Pumped Up Fuel Prices
Prices at the pump can increase or climb depending on the day, and even the time of day. The reality is, fuel prices are not going to decrease, even if we experience a daylong dip. And fuel is essential for operating every piece of snow removal equipment: skid-steers, ATVs, heavy-duty trucks, so high fuel prices can obviously have adverse effects on your bottom line. Pushing snow is hard work on engines, which burn through fuel faster in cold temperatures and when plowing literally tons of snow. Meanwhile, when the weather is bad, fuel deliveries slowdown, which drives up prices at the pump.
Consider focusing on efficiency when planning routes for your crews this year. Take every mile into account, which will maximize your fuel spend and allow you to maintain stable prices for clients. Some landscape and snow removal firms add a fuel surcharge to contracts to help absorb the cost of fuel, which clients may or may not take lying down. But focusing on improving your internal operations to make the best use of fuel is a strategy that’s more likely to keep your customers happy and your company running leaner.
Footing The Cost Of Insurance Premiums
If you’re anything like us, then safety is your No. 1 main priority in the winter. Your clients need to maintain clear parking lots, driveways, sidewalks and walkways for their employees, tenants, guests and customers to minimize the chance of injuries.
Snow and ice removal services are performed to maintain that safety, and the last thing our clients are thinking about is the insurance we pay for safeguarding their properties. Nevertheless, it’s no secret that insurance premiums in our industry can be prohibitively expensive, with many snow removal companies shutting their doors every year because they can’t keep up with rising costs and increased liability.
The fact that insurance premiums for firms like ours are indirectly impacted by other parts of the country where slip-and-fall litigation is more prevalent (or even rampant) doesn’t make things better.
You can’t control your insurance carriers’ pricing, and you also have no say in slip-and-fall litigation across the country. The only way to mitigate the insurance premiums you’ll pay to operate our business is to focus diligently on safety.
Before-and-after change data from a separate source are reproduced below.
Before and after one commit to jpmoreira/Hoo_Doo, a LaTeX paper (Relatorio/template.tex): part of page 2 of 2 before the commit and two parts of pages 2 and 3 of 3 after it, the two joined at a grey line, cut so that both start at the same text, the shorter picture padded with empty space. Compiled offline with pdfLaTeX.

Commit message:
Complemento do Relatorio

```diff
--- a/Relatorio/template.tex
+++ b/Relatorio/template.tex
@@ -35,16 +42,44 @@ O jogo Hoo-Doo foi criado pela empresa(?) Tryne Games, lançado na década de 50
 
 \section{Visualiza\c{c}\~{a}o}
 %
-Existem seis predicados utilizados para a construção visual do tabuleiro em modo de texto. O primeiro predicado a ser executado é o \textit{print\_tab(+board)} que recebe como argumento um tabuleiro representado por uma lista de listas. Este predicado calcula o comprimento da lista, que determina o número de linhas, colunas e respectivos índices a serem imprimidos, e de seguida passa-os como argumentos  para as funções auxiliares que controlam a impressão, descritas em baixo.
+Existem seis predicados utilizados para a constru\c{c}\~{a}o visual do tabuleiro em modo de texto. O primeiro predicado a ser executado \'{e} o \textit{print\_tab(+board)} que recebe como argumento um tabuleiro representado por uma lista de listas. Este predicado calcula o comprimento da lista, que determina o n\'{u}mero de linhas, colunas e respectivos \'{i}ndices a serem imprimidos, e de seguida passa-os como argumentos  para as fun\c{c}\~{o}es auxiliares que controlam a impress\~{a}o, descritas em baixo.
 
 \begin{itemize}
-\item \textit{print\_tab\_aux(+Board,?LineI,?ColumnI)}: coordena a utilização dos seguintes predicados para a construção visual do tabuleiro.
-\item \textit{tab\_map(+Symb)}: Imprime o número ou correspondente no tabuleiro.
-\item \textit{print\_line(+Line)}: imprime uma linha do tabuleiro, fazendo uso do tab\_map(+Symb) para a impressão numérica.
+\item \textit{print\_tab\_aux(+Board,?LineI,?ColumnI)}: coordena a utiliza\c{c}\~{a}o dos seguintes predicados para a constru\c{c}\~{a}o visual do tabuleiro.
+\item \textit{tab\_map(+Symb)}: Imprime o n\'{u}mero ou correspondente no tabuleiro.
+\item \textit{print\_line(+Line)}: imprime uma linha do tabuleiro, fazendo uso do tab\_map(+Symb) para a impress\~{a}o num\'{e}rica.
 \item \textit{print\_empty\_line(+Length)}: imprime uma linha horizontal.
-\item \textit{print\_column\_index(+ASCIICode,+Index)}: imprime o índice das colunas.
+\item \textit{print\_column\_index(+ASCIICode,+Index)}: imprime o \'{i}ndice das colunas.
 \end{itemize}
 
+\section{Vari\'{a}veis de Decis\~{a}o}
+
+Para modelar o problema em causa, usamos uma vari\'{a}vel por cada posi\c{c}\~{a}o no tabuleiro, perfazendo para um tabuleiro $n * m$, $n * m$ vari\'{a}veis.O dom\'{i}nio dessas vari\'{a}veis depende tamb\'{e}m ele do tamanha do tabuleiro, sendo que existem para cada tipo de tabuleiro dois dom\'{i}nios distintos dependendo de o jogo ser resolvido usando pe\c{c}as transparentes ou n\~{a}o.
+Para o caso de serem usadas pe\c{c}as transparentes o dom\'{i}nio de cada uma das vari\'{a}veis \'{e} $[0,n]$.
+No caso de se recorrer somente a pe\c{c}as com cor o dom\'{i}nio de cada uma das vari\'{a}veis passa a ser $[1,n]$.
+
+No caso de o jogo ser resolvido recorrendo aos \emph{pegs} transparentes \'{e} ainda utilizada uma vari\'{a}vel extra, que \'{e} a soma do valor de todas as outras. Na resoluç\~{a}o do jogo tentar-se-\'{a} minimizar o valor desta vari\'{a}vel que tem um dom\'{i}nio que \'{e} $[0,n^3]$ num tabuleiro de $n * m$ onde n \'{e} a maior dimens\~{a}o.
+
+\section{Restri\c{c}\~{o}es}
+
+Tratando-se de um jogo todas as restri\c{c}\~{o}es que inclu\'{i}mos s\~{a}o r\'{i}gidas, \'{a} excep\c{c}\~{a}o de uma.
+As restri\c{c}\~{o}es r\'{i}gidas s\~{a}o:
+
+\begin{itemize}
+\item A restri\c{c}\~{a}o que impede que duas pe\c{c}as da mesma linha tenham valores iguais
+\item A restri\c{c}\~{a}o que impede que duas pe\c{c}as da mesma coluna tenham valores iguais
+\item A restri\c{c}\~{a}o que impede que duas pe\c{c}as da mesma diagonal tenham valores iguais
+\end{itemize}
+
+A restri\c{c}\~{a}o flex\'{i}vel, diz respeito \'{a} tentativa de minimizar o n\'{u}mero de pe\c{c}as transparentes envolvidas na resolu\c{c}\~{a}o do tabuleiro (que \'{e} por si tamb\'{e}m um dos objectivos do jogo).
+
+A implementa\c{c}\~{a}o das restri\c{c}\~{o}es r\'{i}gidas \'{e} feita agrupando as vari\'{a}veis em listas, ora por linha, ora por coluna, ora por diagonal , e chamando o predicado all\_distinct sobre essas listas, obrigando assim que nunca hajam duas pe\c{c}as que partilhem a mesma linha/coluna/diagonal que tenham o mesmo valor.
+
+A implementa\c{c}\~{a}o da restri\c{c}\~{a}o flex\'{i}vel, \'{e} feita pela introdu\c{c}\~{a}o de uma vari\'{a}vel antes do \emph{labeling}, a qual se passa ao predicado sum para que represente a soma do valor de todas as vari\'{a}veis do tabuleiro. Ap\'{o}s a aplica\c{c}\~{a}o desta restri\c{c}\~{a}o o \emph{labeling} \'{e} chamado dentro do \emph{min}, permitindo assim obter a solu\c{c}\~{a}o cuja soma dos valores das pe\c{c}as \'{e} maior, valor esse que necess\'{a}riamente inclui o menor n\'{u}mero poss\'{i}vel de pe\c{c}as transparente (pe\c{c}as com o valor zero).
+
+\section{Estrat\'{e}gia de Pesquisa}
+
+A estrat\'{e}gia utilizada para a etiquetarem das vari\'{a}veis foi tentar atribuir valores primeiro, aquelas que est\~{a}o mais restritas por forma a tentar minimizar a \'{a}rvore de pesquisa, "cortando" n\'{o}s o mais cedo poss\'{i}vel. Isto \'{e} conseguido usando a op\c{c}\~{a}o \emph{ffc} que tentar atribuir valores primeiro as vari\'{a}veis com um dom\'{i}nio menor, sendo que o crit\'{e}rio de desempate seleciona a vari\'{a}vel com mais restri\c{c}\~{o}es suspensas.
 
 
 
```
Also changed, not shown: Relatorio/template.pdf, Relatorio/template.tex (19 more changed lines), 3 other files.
Mitigating risks for all parties is the name of the game. Spend time in the off-season training your crews to perform their jobs safely and maintain a fast response time during snow and ice to help your commercial and retail property owners to keep their properties safe and alleviate slip-and-fall liability. Lastly, make sure that your company is following industry standards by looking into becoming ISO9001/SN9001 certified. Organizations with this certification end up having 70 percent of the claims against them being dismissed outright, compared to 35 percent for companies that aren’t ISO-certified.